» WHAT TO PRODUCE
There is one span to output from the data below: the lines starting at the line with "px_ - 3 * mm" and ending at the line with "1.2 * mm, label)". Output it exactly, ends included, nothing more.

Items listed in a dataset

● ● ●

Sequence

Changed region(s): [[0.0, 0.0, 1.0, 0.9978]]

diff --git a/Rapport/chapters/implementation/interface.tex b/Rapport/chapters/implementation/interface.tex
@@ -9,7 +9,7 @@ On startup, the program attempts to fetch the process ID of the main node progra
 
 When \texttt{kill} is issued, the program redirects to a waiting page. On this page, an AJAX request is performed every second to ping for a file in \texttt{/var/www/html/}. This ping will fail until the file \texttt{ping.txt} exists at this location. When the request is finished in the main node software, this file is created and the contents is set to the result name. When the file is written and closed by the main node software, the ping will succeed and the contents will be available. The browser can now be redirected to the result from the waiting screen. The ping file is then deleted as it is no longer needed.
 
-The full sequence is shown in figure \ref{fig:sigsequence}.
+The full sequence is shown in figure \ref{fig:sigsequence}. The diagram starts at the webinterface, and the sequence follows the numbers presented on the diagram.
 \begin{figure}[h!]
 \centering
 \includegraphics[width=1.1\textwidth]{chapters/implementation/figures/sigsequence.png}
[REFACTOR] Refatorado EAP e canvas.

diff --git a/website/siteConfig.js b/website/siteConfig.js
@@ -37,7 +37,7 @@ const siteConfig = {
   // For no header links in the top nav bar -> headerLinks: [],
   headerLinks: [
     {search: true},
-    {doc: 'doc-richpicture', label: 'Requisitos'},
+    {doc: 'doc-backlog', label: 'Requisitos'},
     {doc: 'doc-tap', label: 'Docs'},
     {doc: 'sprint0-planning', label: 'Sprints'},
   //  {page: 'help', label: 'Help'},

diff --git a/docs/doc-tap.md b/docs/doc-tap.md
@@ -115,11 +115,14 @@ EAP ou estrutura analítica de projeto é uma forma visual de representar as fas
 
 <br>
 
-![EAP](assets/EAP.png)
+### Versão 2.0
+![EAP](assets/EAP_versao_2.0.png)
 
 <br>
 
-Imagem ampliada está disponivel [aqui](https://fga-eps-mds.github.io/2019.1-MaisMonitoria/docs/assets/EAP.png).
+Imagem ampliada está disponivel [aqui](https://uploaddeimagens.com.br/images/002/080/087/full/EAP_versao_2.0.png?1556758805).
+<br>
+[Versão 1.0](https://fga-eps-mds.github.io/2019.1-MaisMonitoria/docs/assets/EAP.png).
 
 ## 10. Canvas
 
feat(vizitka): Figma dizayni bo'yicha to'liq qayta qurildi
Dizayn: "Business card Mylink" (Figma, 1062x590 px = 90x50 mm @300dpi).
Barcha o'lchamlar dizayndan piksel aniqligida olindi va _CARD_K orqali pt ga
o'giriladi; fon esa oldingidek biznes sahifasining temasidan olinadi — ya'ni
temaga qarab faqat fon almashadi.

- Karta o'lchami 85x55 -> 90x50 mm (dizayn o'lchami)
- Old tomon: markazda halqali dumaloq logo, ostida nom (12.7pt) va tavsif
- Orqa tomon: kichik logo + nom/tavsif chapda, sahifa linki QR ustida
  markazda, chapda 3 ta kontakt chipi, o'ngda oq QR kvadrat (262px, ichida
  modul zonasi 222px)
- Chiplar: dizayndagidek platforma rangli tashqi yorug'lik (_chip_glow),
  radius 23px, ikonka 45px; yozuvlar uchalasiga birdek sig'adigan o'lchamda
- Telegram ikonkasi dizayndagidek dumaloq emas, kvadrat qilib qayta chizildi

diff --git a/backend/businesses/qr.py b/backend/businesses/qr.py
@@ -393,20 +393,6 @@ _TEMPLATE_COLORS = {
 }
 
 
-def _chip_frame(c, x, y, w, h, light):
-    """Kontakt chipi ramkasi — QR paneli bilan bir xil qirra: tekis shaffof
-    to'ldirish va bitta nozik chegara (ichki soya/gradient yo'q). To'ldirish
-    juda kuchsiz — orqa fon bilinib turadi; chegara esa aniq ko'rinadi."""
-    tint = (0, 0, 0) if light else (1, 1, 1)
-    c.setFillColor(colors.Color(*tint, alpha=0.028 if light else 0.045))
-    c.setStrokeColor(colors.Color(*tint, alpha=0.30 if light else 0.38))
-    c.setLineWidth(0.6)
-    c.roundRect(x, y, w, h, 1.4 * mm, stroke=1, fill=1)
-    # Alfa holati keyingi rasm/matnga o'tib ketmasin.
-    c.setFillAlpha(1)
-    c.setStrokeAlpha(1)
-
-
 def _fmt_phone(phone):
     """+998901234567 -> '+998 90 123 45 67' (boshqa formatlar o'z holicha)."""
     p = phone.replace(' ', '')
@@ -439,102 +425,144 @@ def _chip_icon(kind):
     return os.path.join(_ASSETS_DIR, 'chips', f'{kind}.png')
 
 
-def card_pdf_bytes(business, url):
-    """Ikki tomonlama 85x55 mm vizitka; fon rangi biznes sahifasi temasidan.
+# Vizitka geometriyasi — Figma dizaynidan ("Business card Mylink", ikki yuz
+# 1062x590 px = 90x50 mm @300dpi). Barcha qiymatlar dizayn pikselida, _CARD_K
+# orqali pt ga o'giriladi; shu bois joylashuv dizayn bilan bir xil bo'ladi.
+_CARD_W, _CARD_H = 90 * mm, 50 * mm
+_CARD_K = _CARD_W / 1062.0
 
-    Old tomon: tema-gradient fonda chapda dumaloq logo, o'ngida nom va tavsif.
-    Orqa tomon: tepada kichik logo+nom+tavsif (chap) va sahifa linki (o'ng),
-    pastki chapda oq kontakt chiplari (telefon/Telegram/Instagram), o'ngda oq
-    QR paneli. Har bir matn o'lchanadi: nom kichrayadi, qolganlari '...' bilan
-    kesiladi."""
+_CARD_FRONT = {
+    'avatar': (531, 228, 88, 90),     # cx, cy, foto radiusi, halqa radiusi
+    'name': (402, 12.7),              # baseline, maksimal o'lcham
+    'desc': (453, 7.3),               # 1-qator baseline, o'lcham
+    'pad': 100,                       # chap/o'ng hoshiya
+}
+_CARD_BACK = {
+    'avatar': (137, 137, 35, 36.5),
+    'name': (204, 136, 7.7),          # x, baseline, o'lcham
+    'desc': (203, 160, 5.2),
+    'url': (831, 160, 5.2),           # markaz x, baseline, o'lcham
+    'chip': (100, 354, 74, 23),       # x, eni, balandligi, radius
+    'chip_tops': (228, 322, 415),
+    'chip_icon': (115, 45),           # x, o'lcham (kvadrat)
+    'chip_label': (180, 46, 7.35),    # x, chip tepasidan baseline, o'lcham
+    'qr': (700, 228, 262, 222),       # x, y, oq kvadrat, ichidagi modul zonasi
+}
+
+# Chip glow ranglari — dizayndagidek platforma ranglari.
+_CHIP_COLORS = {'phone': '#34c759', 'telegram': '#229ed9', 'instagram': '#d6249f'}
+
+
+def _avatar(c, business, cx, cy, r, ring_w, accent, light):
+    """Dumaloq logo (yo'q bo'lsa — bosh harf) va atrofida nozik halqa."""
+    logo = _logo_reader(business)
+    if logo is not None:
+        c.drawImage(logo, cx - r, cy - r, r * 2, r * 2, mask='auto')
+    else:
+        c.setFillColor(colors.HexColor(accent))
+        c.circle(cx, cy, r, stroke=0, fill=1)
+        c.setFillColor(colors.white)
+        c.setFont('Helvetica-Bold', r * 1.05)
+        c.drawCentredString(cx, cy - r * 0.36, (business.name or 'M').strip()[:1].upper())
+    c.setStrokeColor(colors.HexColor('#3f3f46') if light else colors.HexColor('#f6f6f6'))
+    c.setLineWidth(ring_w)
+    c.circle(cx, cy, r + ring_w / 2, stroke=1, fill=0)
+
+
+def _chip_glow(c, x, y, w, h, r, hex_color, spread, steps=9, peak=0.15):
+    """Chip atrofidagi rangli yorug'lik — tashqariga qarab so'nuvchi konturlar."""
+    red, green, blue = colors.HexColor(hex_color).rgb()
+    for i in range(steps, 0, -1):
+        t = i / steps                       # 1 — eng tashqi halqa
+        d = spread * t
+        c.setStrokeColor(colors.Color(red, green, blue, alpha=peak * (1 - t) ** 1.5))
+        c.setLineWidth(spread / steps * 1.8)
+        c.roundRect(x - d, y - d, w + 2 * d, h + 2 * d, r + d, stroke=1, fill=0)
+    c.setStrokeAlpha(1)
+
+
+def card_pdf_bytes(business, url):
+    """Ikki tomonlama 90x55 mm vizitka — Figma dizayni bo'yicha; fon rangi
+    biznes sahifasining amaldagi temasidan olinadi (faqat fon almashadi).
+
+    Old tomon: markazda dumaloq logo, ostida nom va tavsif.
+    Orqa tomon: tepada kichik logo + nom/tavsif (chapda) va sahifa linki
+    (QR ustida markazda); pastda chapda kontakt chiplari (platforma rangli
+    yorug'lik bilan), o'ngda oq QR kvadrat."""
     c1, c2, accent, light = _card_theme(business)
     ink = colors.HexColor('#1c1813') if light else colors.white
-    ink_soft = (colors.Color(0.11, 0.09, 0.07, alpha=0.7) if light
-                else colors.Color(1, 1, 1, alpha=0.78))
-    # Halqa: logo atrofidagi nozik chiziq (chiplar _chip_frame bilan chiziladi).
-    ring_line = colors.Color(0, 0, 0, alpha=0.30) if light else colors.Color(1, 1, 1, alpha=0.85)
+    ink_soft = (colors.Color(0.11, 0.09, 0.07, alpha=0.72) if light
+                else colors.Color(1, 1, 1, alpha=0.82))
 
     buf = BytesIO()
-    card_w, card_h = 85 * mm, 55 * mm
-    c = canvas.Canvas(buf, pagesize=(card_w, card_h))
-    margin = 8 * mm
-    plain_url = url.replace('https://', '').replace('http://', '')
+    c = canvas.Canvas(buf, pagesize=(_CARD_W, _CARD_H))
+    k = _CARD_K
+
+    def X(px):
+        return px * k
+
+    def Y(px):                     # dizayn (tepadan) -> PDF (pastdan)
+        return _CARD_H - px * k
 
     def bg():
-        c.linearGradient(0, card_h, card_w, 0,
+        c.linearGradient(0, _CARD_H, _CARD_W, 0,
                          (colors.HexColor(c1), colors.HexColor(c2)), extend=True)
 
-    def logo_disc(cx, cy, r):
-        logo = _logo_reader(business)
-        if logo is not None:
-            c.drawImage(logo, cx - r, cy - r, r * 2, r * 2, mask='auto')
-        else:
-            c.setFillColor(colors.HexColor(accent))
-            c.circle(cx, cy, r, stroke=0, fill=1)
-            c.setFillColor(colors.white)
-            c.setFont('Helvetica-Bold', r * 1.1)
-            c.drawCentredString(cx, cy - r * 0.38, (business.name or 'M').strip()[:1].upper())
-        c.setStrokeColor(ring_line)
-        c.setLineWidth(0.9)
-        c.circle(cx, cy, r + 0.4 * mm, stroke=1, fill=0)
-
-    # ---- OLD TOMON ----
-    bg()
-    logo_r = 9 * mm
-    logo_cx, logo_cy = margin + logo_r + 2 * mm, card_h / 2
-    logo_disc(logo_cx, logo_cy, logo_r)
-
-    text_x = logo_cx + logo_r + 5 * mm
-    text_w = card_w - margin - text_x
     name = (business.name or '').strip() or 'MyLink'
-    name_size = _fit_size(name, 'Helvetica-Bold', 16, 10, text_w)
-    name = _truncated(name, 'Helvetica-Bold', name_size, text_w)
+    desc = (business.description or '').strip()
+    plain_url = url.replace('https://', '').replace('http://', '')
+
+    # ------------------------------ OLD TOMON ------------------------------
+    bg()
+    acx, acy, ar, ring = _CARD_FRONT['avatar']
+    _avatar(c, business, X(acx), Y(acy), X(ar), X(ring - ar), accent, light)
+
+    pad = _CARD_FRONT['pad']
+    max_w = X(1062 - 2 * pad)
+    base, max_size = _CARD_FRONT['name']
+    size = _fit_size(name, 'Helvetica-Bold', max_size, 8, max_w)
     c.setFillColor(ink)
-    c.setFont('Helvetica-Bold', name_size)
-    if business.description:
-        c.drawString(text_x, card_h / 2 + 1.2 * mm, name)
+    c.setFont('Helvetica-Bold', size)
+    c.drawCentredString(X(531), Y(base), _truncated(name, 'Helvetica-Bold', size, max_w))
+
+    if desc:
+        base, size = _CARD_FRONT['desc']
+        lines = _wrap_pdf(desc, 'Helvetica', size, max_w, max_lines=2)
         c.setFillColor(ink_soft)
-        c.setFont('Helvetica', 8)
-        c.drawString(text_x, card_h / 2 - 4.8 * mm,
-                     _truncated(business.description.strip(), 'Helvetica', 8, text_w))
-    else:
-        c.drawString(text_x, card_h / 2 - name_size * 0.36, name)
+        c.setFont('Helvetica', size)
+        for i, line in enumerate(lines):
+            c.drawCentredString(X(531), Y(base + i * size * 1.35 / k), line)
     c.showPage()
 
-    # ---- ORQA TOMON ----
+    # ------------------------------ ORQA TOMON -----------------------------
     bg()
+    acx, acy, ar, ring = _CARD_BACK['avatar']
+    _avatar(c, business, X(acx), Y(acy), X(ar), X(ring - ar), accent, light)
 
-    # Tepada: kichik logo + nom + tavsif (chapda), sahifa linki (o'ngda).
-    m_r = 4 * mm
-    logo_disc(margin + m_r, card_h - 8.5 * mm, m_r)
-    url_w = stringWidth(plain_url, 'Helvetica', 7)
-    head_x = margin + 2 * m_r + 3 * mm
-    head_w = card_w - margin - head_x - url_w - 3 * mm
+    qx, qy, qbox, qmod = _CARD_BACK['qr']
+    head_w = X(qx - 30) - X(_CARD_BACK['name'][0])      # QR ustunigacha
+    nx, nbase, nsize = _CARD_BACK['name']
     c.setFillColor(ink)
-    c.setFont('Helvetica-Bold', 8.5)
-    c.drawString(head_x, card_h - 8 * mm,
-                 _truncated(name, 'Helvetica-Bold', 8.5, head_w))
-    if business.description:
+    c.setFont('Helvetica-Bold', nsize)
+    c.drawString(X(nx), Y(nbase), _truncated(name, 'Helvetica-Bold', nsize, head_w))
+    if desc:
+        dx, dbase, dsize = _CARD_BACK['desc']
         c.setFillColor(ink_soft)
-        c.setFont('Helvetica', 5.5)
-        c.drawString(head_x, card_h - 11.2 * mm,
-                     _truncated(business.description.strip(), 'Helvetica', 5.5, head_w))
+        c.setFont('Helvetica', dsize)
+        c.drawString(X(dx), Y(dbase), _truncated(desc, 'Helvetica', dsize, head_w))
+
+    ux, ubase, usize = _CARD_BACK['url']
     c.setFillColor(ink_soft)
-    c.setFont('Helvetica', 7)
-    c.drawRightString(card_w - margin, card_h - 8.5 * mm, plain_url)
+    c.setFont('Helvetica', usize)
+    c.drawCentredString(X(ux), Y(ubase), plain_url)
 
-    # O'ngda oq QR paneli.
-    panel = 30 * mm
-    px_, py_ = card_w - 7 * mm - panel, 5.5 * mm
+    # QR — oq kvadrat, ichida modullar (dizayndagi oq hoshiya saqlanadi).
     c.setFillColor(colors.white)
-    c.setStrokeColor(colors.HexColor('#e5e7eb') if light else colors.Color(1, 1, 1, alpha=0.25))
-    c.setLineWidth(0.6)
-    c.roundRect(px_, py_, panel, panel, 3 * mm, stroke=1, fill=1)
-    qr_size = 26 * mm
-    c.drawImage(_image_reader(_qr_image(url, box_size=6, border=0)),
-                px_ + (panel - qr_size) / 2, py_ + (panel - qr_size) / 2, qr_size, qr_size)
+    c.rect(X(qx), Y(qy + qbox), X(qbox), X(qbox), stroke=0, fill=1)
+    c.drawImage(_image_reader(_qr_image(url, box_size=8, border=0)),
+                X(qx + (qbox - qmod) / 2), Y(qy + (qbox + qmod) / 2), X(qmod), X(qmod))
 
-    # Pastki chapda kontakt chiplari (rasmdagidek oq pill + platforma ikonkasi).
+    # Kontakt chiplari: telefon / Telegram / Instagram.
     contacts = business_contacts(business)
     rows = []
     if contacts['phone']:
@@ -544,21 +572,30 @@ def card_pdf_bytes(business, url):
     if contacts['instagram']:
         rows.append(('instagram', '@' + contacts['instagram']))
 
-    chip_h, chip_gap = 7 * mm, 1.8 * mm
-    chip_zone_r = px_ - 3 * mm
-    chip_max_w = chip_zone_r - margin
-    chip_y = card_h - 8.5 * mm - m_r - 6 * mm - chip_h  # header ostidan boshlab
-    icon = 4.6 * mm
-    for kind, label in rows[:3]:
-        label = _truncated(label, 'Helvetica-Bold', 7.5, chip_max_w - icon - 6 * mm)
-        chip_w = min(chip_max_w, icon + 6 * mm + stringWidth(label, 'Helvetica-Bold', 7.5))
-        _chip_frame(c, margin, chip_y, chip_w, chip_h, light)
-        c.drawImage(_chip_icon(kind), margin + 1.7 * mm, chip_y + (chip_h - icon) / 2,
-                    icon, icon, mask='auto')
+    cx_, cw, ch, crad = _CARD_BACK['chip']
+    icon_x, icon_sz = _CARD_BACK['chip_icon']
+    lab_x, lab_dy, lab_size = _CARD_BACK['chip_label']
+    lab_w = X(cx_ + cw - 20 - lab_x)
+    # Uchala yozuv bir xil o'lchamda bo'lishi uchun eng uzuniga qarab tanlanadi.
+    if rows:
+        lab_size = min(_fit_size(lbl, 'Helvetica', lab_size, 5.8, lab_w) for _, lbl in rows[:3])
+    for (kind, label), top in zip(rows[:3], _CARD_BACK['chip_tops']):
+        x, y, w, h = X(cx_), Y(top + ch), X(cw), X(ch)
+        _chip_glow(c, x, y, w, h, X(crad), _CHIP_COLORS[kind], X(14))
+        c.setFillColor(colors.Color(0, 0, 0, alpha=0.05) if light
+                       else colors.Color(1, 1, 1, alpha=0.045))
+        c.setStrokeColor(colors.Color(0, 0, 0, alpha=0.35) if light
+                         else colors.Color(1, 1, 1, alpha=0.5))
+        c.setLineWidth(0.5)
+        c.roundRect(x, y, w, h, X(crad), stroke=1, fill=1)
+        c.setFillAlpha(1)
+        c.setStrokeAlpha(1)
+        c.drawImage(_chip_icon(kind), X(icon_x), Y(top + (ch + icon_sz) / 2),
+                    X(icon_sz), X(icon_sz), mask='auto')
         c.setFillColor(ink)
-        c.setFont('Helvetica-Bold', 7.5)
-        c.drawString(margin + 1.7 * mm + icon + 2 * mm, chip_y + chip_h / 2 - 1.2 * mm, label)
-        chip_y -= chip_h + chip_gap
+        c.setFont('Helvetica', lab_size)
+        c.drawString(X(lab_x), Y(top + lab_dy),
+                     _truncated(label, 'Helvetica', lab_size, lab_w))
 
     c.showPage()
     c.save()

● ● ●

» EXPECTED ANSWER
-    chip_zone_r = px_ - 3 * mm
-    chip_max_w = chip_zone_r - margin
-    chip_y = card_h - 8.5 * mm - m_r - 6 * mm - chip_h  # header ostidan boshlab
-    icon = 4.6 * mm
-    for kind, label in rows[:3]:
-        label = _truncated(label, 'Helvetica-Bold', 7.5, chip_max_w - icon - 6 * mm)
-        chip_w = min(chip_max_w, icon + 6 * mm + stringWidth(label, 'Helvetica-Bold', 7.5))
-        _chip_frame(c, margin, chip_y, chip_w, chip_h, light)
-        c.drawImage(_chip_icon(kind), margin + 1.7 * mm, chip_y + (chip_h - icon) / 2,
-                    icon, icon, mask='auto')
+    cx_, cw, ch, crad = _CARD_BACK['chip']
+    icon_x, icon_sz = _CARD_BACK['chip_icon']
+    lab_x, lab_dy, lab_size = _CARD_BACK['chip_label']
+    lab_w = X(cx_ + cw - 20 - lab_x)
+    # Uchala yozuv bir xil o'lchamda bo'lishi uchun eng uzuniga qarab tanlanadi.
+    if rows:
+        lab_size = min(_fit_size(lbl, 'Helvetica', lab_size, 5.8, lab_w) for _, lbl in rows[:3])
+    for (kind, label), top in zip(rows[:3], _CARD_BACK['chip_tops']):
+        x, y, w, h = X(cx_), Y(top + ch), X(cw), X(ch)
+        _chip_glow(c, x, y, w, h, X(crad), _CHIP_COLORS[kind], X(14))
+        c.setFillColor(colors.Color(0, 0, 0, alpha=0.05) if light
+                       else colors.Color(1, 1, 1, alpha=0.045))
+        c.setStrokeColor(colors.Color(0, 0, 0, alpha=0.35) if light
+                         else colors.Color(1, 1, 1, alpha=0.5))
+        c.setLineWidth(0.5)
+        c.roundRect(x, y, w, h, X(crad), stroke=1, fill=1)
+        c.setFillAlpha(1)
+        c.setStrokeAlpha(1)
+        c.drawImage(_chip_icon(kind), X(icon_x), Y(top + (ch + icon_sz) / 2),
+                    X(icon_sz), X(icon_sz), mask='auto')
         c.setFillColor(ink)
-        c.setFont('Helvetica-Bold', 7.5)
-        c.drawString(margin + 1.7 * mm + icon + 2 * mm, chip_y + chip_h / 2 - 1.2 * mm, label)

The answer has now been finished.